It’s likely you have an alcohol addiction if you’re unable to control drinking, develop heavy drinking, think about it often, feel unable to face the day without it, and people who care about you are concerned about how you drink.

If you experience anxiety, low mood, shaking, and other physical symptoms when withdrawing, then you might have developed a physical dependency, which requires treatment.

How is alcoholism assessed?

A healthcare professional or addiction expert can assess you for alcohol use disorder. They’ll use the DSM-5 diagnostic tool to do this.

The assessment explores how much you drink, how often, how it affects your mental and physical health, whether you’re able to control your alcohol use,  whether you have built up a tolerance, what withdrawal symptoms you experience, and how alcohol affects your life in general.

Does private health insurance cover the cost of rehab?

In some cases, private health insurance does cover the cost of rehab.
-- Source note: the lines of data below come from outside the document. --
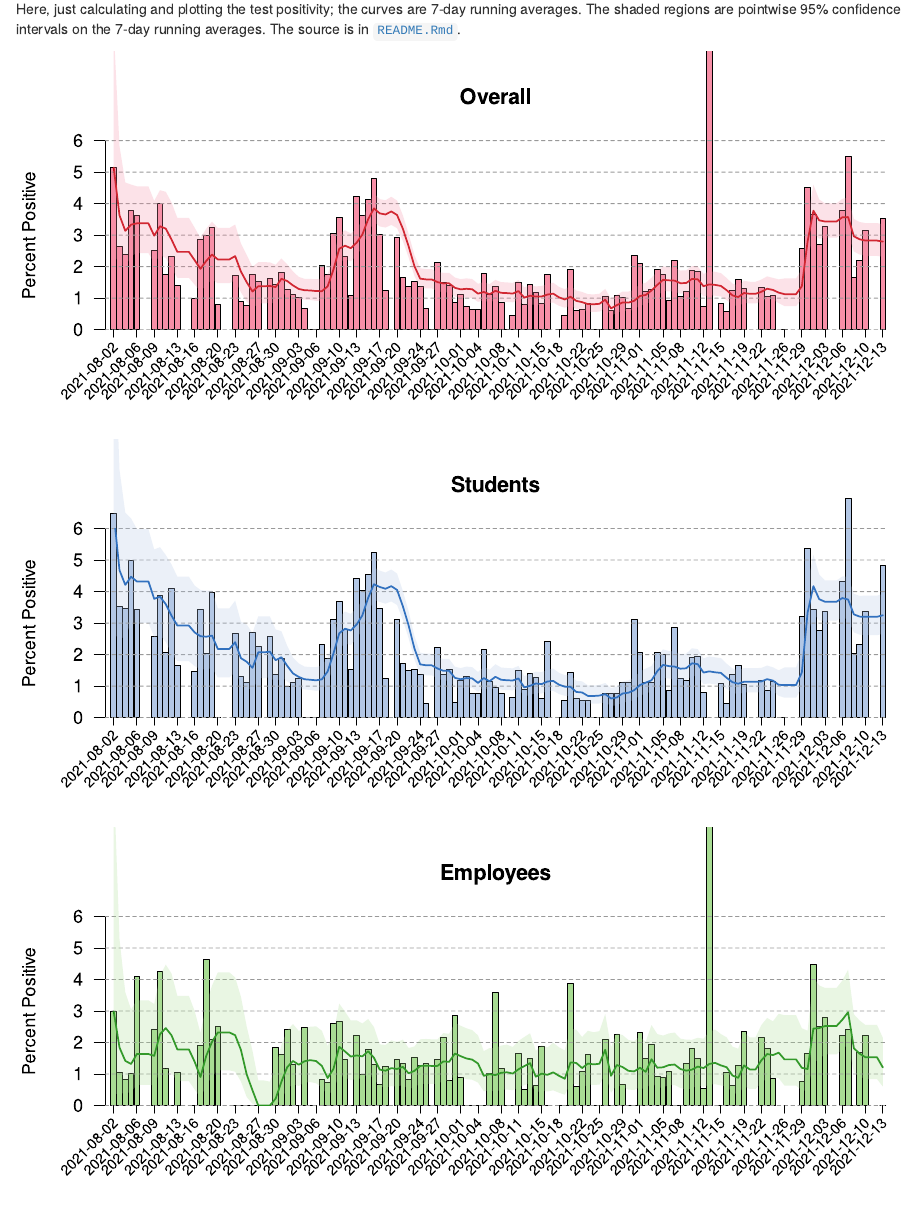
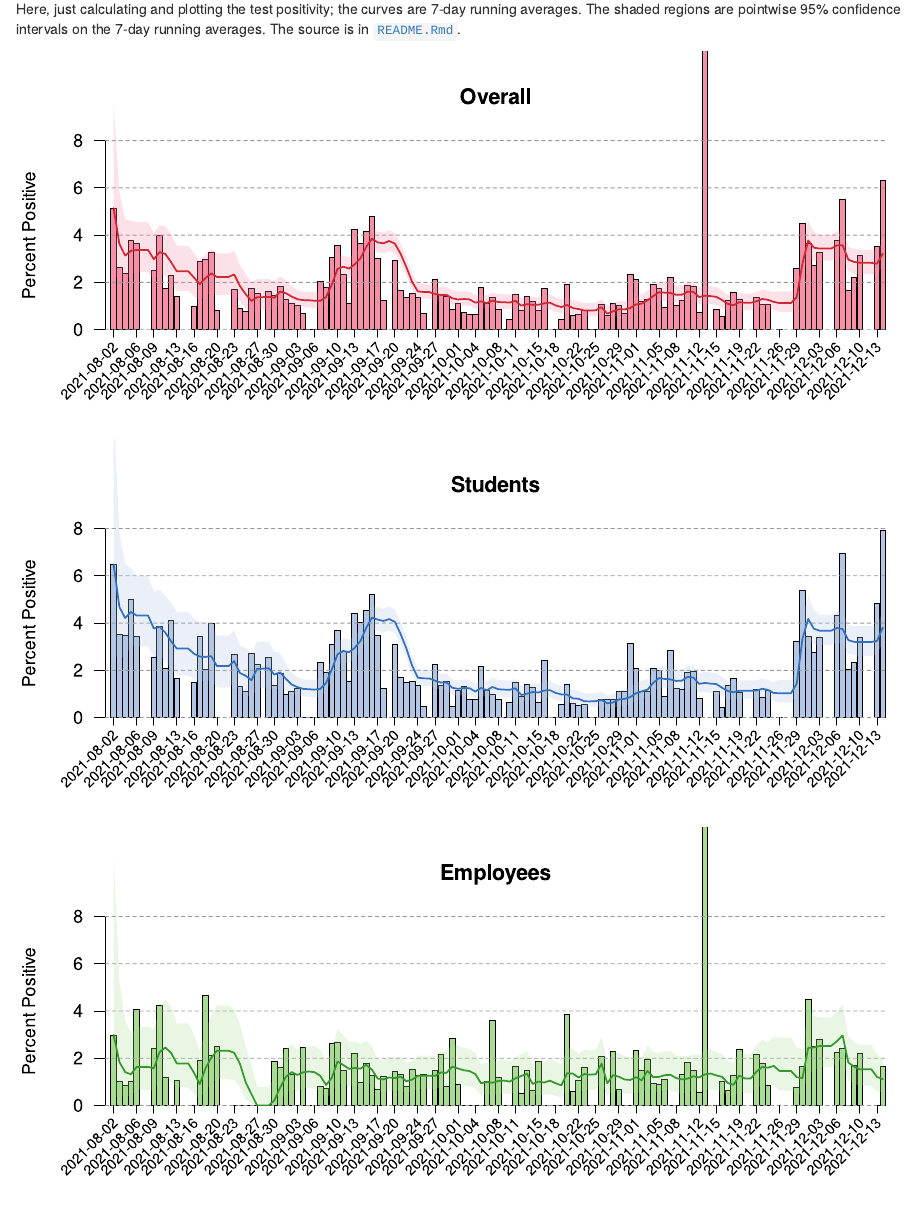
Before and after one commit to kbroman/UWCovid2021, an R Markdown document (README.Rmd): the page in a window 1100 px wide, from 150 px down. Rendered offline with R 4.5, knitr and Pandoc, with nearby package versions.

Commit message:
Add 2021-12-14 data

```diff
--- a/README.Rmd
+++ b/README.Rmd
@@ -72,7 +72,7 @@ dark_color <- c(green="#0D8308", blue="#0855B3", red="#C5050C")
 cols <- c(8,9,10)
 ave_cols <- c(11,12,13)
 mx <- max(x[,c(cols, ave_cols)], na.rm=TRUE)
-mx <- min(c(mx, 6))
+mx <- min(c(mx, 8))
 lab <- c("Employees", "Students", "Overall")
 
 test_date <- as.Date(x[,1])
--- a/uw_covid_2021.csv
+++ b/uw_covid_2021.csv
@@ -134,3 +134,4 @@ Date,Total_employees,Total_students,Positive_employees,Positive_students
 2021-12-11,0,0,0,0
 2021-12-12,0,0,0,0
 2021-12-13,129,352,0,17
+2021-12-14,240,694,4,55
```
Also changed, not shown: bar_plots-1.svg.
You’ll need to check what your policy states in relation to addiction coverage.

It’s important to bear in mind that claiming on your insurance is likely to increase your future premiums.